A Certified Public Accountant or CPA is a trained accounting professional who has received a license to manage, audit, expert opinion, and the analysis of financial records and general ledgers.

To become a CPA, an individual must pass the Uniform Certified Public Accountant Examination, managed by the American Institute of Certified Public Accountants (AICPA), along with meeting education and experience requirements.

Abacus Accounting

Did you know…? The abacus is one of the oldest accounting tools used in commerce and trading, with origins in ancient Mesopotamia in 2700 BC.

CPAs must also follow and adhere to the Generally Accepted Accounting Principles or GAAP, which provide standards for financial accounting to be followed for compliance and consistency in the accounting profession.

With this in mind, business owners working with a CPA gain access to a wealth of experience and knowledge that can help them manage their business efficiently, reducing risks and improving everyday decision-making.

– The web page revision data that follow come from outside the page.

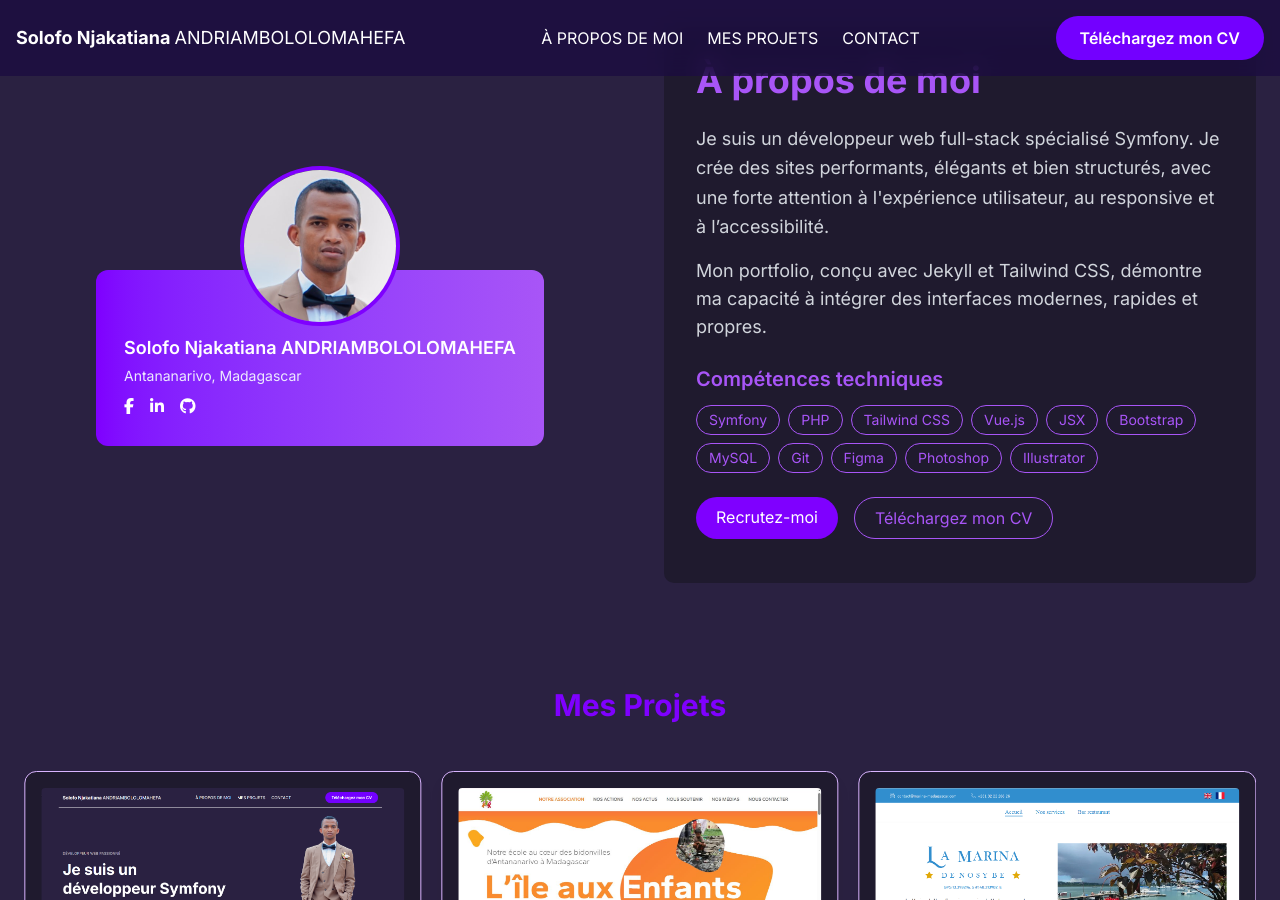
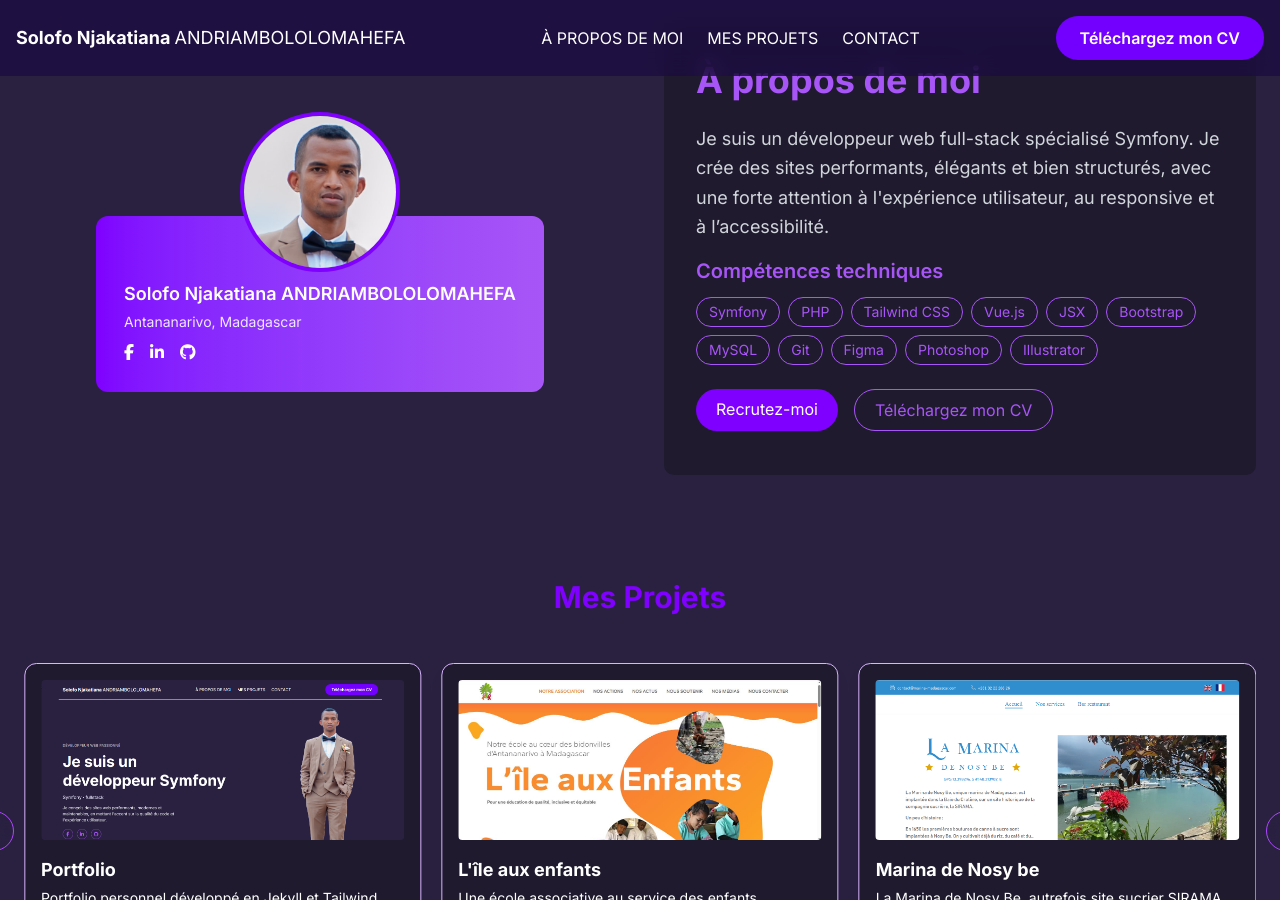
Before and after one commit to njakatianadev/portfolio, a Jekyll site: the page built from index.markdown, in a window 1280 px wide and 900 px high, scrolled down 642 px. Built offline with Jekyll 4.4.1, drawn with Linux system fonts in a browser that asks for light colours; some of the changed lines change nothing that is shown.

Commit message:
mise a jour

```diff
--- a/index.markdown
+++ b/index.markdown
@@ -28,9 +28,6 @@
       <p class="text-lg mb-4 leading-relaxed text-gray-300">
         Je suis un développeur web full-stack spécialisé Symfony. Je crée des sites performants, élégants et bien structurés,
         avec une forte attention à l'expérience utilisateur, au responsive et à l’accessibilité.
-      </p>
-      <p class="text-lg mb-6 text-gray-300">
-        Mon portfolio, conçu avec Jekyll et Tailwind CSS, démontre ma capacité à intégrer des interfaces modernes, rapides et propres.
       </p>
       <h3 class="text-xl font-semibold mb-3 text-[#a855f7]">Compétences techniques</h3>
       <div class="flex flex-wrap gap-2 mb-6 text-sm">
@@ -84,7 +81,9 @@
                   <a href="https://njakatianadev.github.io/portfolio/" target="_blank"  class="inline-flex items-center px-3 py-1 border border-[#7f00ff] text-[#7f00ff] rounded hover:bg-[#7f00ff] hover:text-white transition text-sm">
                     🔗 Voir le site
                   </a>
-                  <a href="https://github.com/njakatianadev/portfolio" target="_blank" class="inline-flex items-center px-3 py-1 border border-graytext-whitete rounded hover:bg-gray-100 transition text-sm">
+                  <a href="https://github.com/njakatianadev/portfolio" target="_blank"
+                    class="inline-flex items-center px-3 py-1 border border-gray-300 rounded text-sm
+                            text-gray-700 hover:bg-gray-800 hover:text-white transition duration-300">
                     <i class="fab fa-github mr-1"></i> GitHub
                   </a>
                 </div>
@@ -108,7 +107,9 @@
                   <a href="https://iaemg.org/" target="_blank" class="inline-flex items-center px-3 py-1 border border-[#7f00ff] text-[#7f00ff] rounded hover:bg-[#7f00ff] hover:text-white transition text-sm">
                     🔗 Voir le site
                   </a>
-                  <a href="https://github.com/njakatianadev/iae" target="_blank" class="inline-flex items-center px-3 py-1 border border-gray-300 text-whiteunded rounded hover:bg-gray-100 transition text-sm">
+                  <a href="https://github.com/njakatianadev/iae" target="_blank"
+                    class="inline-flex items-center px-3 py-1 border border-gray-300 rounded text-sm
+                            text-gray-700 hover:bg-gray-800 hover:text-white transition duration-300">
                     <i class="fab fa-github mr-1"></i> GitHub
                   </a>
                 </div>
@@ -132,7 +133,9 @@
                   <a href="https://marina-madagascar.com/" target="_blank" class="inline-flex items-center px-3 py-1 border border-[#7f00ff] text-[#7f00ff] rounded hover:bg-[#7f00ff] hover:text-white transition text-sm">
                     🔗 Voir le site
                   </a>
-                  <a href="https://github.com/njakatianadev/marblank" class="inline-flex items-center px-3 py-1 border border-gray-300 text-white rounded hover:bg-gray-100 transition text-sm">
+                  <a href="https://github.com/njakatianadev/marblank" target="_blank"
+                    class="inline-flex items-center px-3 py-1 border border-gray-300 rounded text-sm
+                            text-gray-700 hover:bg-gray-800 hover:text-white transition duration-300">
                     <i class="fab fa-github mr-1"></i> GitHub
                   </a>
                 </div>
@@ -153,7 +156,9 @@
                   <span class="bg-[#a855f7] text-white px-2 py-1 rounded text-xs">JSX</span>
                 </div>
                 <div class="flex gap-2">
-                  <a href="https://github.com/njakatianadev/location-voiture-suisse" target="_blank" class="inline-flex items-center px-3 py-1 border border-gray-300 rounded hover:bg-gray-100 transition text-sm">
+                  <a href="https://github.com/njakatianadev/location-voiture-suisse" target="_blank"
+                    class="inline-flex items-center px-3 py-1 border border-gray-300 rounded text-sm
+                            text-gray-700 hover:bg-gray-800 hover:text-white transition duration-300">
                     <i class="fab fa-github mr-1"></i> GitHub
                   </a>
                 </div>
@@ -176,7 +181,9 @@
                   <a href="https://www.madakitecamp.com/" target="_blank" class="inline-flex items-center px-3 py-1 border border-[#7f00ff] text-[#7f00ff] rounded hover:bg-[#7f00ff] hover:text-white transition text-sm">
                     🔗 Voir le site
                   </a>
-                  <a href="https://github.com/njakatianadev/madakitecamp" target="_blank" class="inline-flex items-center px-3 py-1 border border-gray-300 text-white rounded hover:bg-gray-100 transition text-sm">
+                  <a href="https://github.com/njakatianadev/madakitecamp" target="_blank"
+                    class="inline-flex items-center px-3 py-1 border border-gray-300 rounded text-sm
+                            text-gray-700 hover:bg-gray-800 hover:text-white transition duration-300">
                     <i class="fab fa-github mr-1"></i> GitHub
                   </a>
                 </div>
@@ -196,6 +203,7 @@
         <i class="fas fa-chevron-right text-purple-600 group-hover:text-white text-sm"></i>
       </div>
     </div>
+
   </div>
 </section>
 
```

Entrepreneurs often start businesses from a simple idea that creates a solution through innovation and creative genius, and while they can get by for a while on their own, there comes a time when the business can become too complex to manage on their own.

From payroll management and filing taxes to deciding on how to grow and expand, business owners should always consult a CPA to gain perspective on their decision-making, using a CPAs knowledge and objectivity to prevent costly mistakes.

Now, filing business tax forms and making the calculation of tax rates are only a small part of the filing process, since most business owners—no matter how smart or knowledgeable they are—are not tax experts and are not required to complete extenuating continuing education requirements.

In addition, business owners commonly find themselves at a crossroad when they get a certified letter from the IRS or when their business starts to thrive and keeps them away from everyday management tasks, which leads to spreading themselves too thin—and this can cause inefficiencies that pile up until it is too late to deal with them.

Consider working with a CPA who can take some of the weight off your back, managing your bookkeeping and tax filing—so you don’t have to—and start focusing on what’s really important in your business: your customers and their satisfaction.

Contact Kuberneo CPA today to learn how your business can make better decisions for growth and development—you’ll be glad you did.